A trip to Norway partially inspired Rhode Island’s efforts to reduce the usage of solitary confinement, limiting the kinds of violations that can get prisoners sent there and making it easier to get out. Matthew Kettle, acting assistant director of the state’s prison system, hopes these changes — as well as a lot more data collection — will pave the way for further reforms by slowly introducing the staff to new ways of thinking about security. But he admits that it’s an uphill climb, and he offered a candid explanation of why corrections leaders are jittery about adopting too much from Europe too soon.
“A maximum security inmate from Norway was allowed a furlough to escort his daughter to her first day of school,” Kettle said. “Two officers were with him in civilian clothes and he was without restraints. There is no way this would happen here. Our society would be shocked and appalled…If a fellow parent found out most likely they would complain to the school or start a social media blitz to notify fellow parents about the threat to their children.”
While visiting Norway’s prisons in 2015, North Dakota prisons chief Leann Bertsch broke down in tears and told a deputy, “We’re hurting people.” The magazine Mother Jones recounted the moment earlier this year, in a story about how Bertsch has embarked on a massive reform project inspired by Norway. Men approaching their release dates can now apply for private rooms that look more like dormitories than prison cells, and they have their own keys to lock them when they leave for work. In the solitary confinement wings — which are shrinking under new policies — correctional officers are required to have two conversations with each prisoner during every shift.
The speed of change in North Dakota illustrates how Europe-inspired reforms may come more quickly in states with fewer prisoners. The state holds less than 2,000 prisoners, while Pennsylvania, the largest to actively consider Europe-inspired reforms, holds roughly 50,000. Texas, Florida, and California all hold more than 100,000 and leaders in those states have not taken such steps.
At least, that is the case at the higher levels. Correctional officers, on the other hand, have talked glowingly of Europe. “They are light years ahead of us,” Lance Lowry, head of the officer union in Texas, said of Norway’s prisons. “We look at punishment as ‘take away, take away, take away,’ but what are we adding?”
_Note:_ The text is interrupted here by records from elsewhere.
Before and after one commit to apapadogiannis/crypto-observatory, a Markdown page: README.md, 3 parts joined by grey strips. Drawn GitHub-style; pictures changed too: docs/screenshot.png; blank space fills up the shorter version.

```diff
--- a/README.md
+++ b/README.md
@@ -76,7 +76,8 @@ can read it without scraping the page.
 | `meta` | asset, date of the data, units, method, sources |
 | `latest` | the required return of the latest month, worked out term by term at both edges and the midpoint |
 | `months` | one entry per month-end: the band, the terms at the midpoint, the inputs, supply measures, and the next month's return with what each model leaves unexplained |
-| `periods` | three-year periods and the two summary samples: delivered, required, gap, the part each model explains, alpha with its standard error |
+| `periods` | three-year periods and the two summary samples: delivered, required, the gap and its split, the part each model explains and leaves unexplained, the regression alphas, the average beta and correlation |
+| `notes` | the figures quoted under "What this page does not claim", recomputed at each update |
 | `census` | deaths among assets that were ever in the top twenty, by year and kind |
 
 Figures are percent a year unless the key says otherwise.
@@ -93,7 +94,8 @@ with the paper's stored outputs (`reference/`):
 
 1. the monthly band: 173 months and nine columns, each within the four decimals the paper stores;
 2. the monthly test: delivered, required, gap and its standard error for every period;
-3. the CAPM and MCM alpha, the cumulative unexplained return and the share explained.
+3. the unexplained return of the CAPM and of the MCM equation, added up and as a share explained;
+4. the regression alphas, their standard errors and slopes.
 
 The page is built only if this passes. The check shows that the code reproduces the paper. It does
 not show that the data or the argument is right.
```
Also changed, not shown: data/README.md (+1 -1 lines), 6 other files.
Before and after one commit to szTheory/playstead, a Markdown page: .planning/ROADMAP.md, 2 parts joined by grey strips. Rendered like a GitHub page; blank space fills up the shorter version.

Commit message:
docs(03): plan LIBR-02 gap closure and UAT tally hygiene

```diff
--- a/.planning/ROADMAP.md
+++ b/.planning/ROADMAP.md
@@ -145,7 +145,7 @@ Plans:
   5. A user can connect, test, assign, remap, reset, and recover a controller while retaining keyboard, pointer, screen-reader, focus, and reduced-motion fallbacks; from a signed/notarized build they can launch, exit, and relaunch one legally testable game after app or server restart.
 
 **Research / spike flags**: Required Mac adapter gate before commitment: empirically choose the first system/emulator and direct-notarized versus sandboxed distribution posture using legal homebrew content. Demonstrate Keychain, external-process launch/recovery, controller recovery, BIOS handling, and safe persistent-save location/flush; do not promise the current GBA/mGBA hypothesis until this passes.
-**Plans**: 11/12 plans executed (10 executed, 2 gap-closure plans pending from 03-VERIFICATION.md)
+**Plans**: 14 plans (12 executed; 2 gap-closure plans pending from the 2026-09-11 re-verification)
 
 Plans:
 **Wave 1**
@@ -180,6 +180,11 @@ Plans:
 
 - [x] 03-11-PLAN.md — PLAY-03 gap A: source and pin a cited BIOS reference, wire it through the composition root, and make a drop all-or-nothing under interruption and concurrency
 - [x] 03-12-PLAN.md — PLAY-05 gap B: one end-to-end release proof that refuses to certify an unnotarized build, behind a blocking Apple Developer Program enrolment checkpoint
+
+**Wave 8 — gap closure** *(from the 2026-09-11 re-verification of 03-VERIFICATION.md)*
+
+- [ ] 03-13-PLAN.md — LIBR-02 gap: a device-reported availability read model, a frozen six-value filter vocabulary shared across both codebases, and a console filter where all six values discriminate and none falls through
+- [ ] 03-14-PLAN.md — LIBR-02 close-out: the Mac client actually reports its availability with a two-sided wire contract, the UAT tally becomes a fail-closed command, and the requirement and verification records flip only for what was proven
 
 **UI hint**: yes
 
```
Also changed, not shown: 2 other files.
This article was originally published by The Marshall Project, a nonprofit news organization covering the U.S. criminal justice system. Sign up for their newsletter, or follow The Marshall Project on Facebook or Twitter.